Top of SUPPLIED DATA

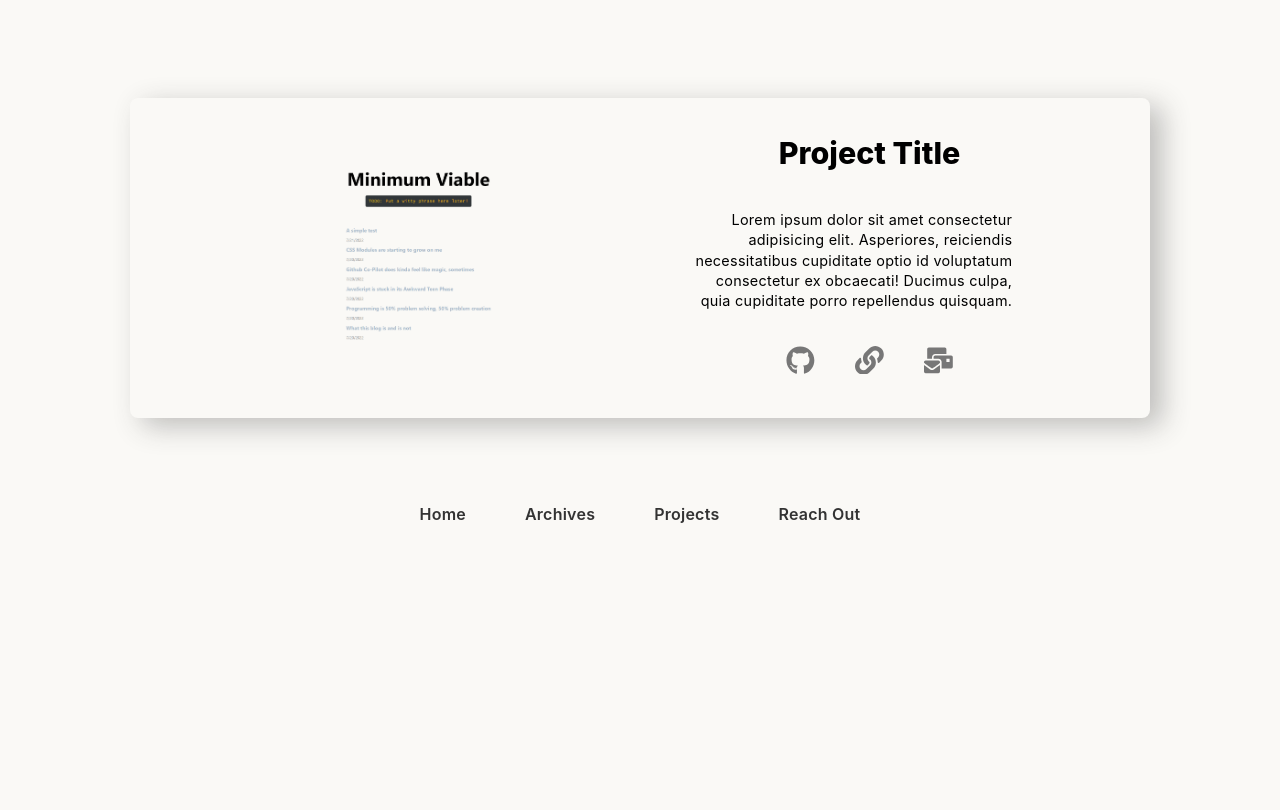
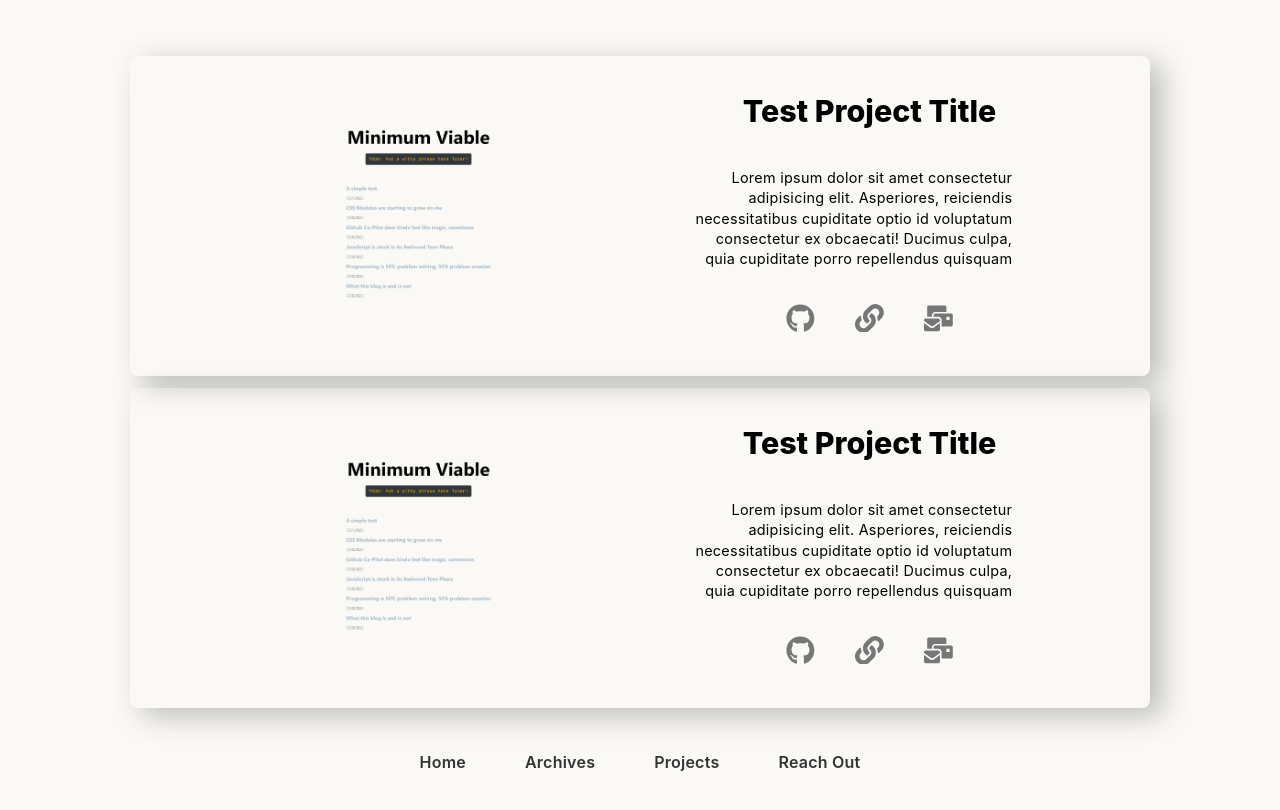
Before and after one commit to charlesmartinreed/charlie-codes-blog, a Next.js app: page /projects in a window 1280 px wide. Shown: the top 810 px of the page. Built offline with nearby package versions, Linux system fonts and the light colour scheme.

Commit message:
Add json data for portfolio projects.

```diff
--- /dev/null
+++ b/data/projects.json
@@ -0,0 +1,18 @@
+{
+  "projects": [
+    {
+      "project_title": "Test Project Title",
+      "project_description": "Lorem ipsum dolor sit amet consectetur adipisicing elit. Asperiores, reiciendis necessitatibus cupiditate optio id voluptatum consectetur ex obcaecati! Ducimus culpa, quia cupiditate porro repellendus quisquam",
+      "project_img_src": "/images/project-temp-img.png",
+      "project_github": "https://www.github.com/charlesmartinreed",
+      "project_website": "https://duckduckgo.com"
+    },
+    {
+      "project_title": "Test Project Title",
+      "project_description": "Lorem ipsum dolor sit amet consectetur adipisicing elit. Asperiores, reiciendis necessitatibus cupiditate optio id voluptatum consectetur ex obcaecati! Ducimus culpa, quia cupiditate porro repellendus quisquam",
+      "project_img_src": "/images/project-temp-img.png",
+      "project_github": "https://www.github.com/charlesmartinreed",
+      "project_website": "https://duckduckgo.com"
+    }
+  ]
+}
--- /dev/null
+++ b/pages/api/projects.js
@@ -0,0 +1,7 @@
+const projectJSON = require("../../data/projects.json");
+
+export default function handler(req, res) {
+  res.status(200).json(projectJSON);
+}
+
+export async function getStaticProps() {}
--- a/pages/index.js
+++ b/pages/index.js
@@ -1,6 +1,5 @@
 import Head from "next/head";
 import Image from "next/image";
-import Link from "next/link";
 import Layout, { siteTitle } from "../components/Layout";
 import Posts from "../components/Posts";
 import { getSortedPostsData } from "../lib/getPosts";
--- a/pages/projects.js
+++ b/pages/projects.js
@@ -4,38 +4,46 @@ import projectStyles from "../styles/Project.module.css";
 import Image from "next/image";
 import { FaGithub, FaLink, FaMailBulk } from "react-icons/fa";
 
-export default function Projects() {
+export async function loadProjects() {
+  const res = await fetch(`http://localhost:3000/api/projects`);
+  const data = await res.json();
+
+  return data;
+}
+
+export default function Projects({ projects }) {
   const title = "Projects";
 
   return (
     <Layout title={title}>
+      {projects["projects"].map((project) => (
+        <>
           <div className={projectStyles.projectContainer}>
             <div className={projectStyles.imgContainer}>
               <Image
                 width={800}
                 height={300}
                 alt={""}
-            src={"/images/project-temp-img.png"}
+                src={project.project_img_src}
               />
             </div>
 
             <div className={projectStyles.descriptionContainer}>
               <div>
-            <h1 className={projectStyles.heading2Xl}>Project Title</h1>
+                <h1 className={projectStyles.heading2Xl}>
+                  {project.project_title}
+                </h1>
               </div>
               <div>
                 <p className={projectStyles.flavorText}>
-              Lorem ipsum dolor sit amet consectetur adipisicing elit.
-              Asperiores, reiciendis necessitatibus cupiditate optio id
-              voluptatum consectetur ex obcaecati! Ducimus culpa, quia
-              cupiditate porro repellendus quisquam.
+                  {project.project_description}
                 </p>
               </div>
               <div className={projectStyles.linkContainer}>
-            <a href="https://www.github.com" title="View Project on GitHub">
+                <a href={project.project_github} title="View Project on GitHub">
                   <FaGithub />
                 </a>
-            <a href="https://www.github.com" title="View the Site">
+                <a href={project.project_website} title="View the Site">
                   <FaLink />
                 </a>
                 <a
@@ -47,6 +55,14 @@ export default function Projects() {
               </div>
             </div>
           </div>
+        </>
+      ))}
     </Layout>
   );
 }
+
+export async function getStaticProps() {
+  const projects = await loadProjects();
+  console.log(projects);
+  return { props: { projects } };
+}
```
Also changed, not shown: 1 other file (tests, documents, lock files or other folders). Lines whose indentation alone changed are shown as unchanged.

Bottom of SUPPLIED DATA
Top of SUPPLIED DATA

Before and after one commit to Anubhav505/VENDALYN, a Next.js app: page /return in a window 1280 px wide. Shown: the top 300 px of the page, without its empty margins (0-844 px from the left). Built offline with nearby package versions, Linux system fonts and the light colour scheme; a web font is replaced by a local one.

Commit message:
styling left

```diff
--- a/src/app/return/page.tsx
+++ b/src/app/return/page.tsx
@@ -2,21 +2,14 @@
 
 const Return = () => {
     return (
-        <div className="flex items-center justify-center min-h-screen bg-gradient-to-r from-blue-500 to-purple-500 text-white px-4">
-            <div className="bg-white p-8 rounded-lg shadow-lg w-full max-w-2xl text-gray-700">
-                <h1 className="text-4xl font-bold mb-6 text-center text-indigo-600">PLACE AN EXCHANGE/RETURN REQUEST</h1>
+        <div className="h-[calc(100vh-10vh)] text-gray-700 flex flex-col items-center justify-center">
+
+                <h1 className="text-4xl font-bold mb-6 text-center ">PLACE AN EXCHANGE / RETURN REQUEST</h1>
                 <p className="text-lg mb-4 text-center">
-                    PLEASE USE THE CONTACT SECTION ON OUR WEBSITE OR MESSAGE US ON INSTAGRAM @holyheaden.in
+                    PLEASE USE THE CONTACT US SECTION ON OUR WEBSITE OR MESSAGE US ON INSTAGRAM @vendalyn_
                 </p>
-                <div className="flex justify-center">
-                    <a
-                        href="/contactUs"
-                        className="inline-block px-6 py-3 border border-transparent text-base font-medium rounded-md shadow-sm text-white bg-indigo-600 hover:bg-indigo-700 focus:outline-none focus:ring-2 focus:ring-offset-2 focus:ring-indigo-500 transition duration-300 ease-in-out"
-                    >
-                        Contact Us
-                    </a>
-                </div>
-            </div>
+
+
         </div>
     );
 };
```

Bottom of SUPPLIED DATA

Filter the lines above, keeping and copying those that contain "const".

WRITTEN ANSWER >>
+const projectJSON = require("../../data/projects.json");
+  const res = await fetch(`http://localhost:3000/api/projects`);
+  const data = await res.json();
   const title = "Projects";
+  const projects = await loadProjects();
 const Return = () => {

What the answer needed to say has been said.